Deacon was born on a Friday and we were told that she still didn't want to meet us or see him after the birth. Once again I was broken for her and all the pain she must be enduring. On Saturday the social worker came to me and told me that the birth mom wanted to meet me. OH MY WORD. I was so nervous and so alone. Aaron had already flown back to his gig he was at and it would just be me. Just me meeting the woman that just birthed the child that I was hoping would be mine in a few days. I was already in love with this boy. He had stolen my heart. What if she met me and changed her mind? What if I said something really stupid? What do I say to her? Thanks? No, that is is dumb and weird.

We met for about 15 min in her hospital room and I admit it was one of the most awkward moments of my entire life. I mean truly what do you say to a woman that just birthed a child and now wants you to be his mommy? It is humbling and weird all at the same time. It ended up going okay and I left feeling good.

Deacon's birth mom signed her rights away on a Monday and that Tuesday we spent the entire day with her at the interim care moms house. It was a dream come true. We were with her and she was with us and we were learning about her and her life. At this point I didn't know if we would ever see her again, so I felt as though I had to soak it all up so that one day I could look at Deacon and tell him about her. I needed to give that to him. He needed that and deserved that.
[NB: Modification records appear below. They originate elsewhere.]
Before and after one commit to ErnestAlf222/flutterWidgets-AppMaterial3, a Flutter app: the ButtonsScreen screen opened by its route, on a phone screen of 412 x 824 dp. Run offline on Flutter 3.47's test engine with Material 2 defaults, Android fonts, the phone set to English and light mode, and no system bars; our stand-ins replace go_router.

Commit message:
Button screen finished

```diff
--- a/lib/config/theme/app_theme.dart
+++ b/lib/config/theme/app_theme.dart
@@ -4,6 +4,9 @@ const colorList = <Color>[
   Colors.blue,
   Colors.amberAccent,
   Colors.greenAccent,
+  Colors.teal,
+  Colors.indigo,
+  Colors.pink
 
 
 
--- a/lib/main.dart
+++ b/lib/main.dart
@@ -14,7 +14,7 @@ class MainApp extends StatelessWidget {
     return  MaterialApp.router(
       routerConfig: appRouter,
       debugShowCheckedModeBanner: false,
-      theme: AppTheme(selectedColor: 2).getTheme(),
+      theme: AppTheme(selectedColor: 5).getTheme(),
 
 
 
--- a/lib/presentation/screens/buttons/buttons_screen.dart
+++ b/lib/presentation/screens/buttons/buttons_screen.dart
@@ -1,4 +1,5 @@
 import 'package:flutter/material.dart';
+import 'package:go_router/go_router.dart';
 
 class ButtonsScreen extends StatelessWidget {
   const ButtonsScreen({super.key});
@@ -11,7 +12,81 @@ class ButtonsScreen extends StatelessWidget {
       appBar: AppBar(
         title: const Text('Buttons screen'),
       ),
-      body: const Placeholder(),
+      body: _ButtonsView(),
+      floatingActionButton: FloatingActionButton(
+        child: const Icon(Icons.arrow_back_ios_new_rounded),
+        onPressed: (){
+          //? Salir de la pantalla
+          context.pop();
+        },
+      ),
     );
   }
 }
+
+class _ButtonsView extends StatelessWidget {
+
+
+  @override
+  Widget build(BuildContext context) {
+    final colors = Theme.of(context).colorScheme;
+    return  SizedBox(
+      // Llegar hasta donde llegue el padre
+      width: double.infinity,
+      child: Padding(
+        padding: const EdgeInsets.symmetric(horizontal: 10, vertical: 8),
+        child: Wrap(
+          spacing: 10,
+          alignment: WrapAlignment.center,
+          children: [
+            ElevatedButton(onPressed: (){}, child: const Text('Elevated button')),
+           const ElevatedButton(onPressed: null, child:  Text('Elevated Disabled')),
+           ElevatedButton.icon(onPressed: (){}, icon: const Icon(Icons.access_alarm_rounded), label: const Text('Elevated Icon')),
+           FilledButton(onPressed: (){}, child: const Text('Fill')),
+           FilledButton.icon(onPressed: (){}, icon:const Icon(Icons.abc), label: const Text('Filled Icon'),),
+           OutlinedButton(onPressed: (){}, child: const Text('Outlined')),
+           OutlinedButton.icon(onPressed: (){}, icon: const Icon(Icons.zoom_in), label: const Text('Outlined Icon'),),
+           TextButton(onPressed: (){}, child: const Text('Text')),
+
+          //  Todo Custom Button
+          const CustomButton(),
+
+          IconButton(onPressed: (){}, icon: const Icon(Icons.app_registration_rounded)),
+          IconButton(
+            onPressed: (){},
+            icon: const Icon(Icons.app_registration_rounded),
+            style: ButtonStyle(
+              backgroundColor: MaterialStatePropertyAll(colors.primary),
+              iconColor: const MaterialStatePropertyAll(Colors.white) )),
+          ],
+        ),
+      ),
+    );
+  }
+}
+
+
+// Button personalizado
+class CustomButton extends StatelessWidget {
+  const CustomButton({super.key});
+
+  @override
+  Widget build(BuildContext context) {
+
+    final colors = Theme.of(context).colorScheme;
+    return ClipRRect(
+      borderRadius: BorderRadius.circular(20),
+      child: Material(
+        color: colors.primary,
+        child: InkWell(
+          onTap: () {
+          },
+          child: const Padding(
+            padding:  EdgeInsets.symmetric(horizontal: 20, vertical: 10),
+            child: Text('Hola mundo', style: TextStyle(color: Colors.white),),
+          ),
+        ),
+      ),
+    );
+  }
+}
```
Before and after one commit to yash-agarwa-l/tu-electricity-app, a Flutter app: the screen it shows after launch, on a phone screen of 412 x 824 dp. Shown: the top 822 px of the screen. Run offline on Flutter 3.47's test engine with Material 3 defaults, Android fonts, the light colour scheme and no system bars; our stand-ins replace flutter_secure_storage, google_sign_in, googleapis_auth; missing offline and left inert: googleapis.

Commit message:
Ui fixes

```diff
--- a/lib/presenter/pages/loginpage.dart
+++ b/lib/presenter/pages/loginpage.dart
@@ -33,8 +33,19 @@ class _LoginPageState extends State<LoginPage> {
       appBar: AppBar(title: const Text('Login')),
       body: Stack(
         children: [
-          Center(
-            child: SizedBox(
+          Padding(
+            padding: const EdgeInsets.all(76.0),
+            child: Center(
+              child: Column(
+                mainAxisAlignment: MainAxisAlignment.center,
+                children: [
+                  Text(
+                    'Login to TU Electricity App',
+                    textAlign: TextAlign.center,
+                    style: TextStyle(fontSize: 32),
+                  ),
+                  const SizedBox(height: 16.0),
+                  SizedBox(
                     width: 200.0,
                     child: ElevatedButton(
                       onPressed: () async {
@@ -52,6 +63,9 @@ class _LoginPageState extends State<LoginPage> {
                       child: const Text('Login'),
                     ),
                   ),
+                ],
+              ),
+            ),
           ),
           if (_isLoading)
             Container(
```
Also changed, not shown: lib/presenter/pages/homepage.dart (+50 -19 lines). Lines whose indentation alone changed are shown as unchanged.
Four years later we have a great relationship with Deacon's birth mother. She has been to many of Aaron's shows and we just had lunch with her a few months ago. Deacon knows that he was in her tummy, but I'm not sure how much he gets of that as a four year old. He knows he was adopted and we will forever tell him the story of our journey to him and how God brought him to our family. He has changed our lives and many lives around him. He is a joy to parent and I'm honored that his first mom chose me to be his mommy!


Jamie Ivey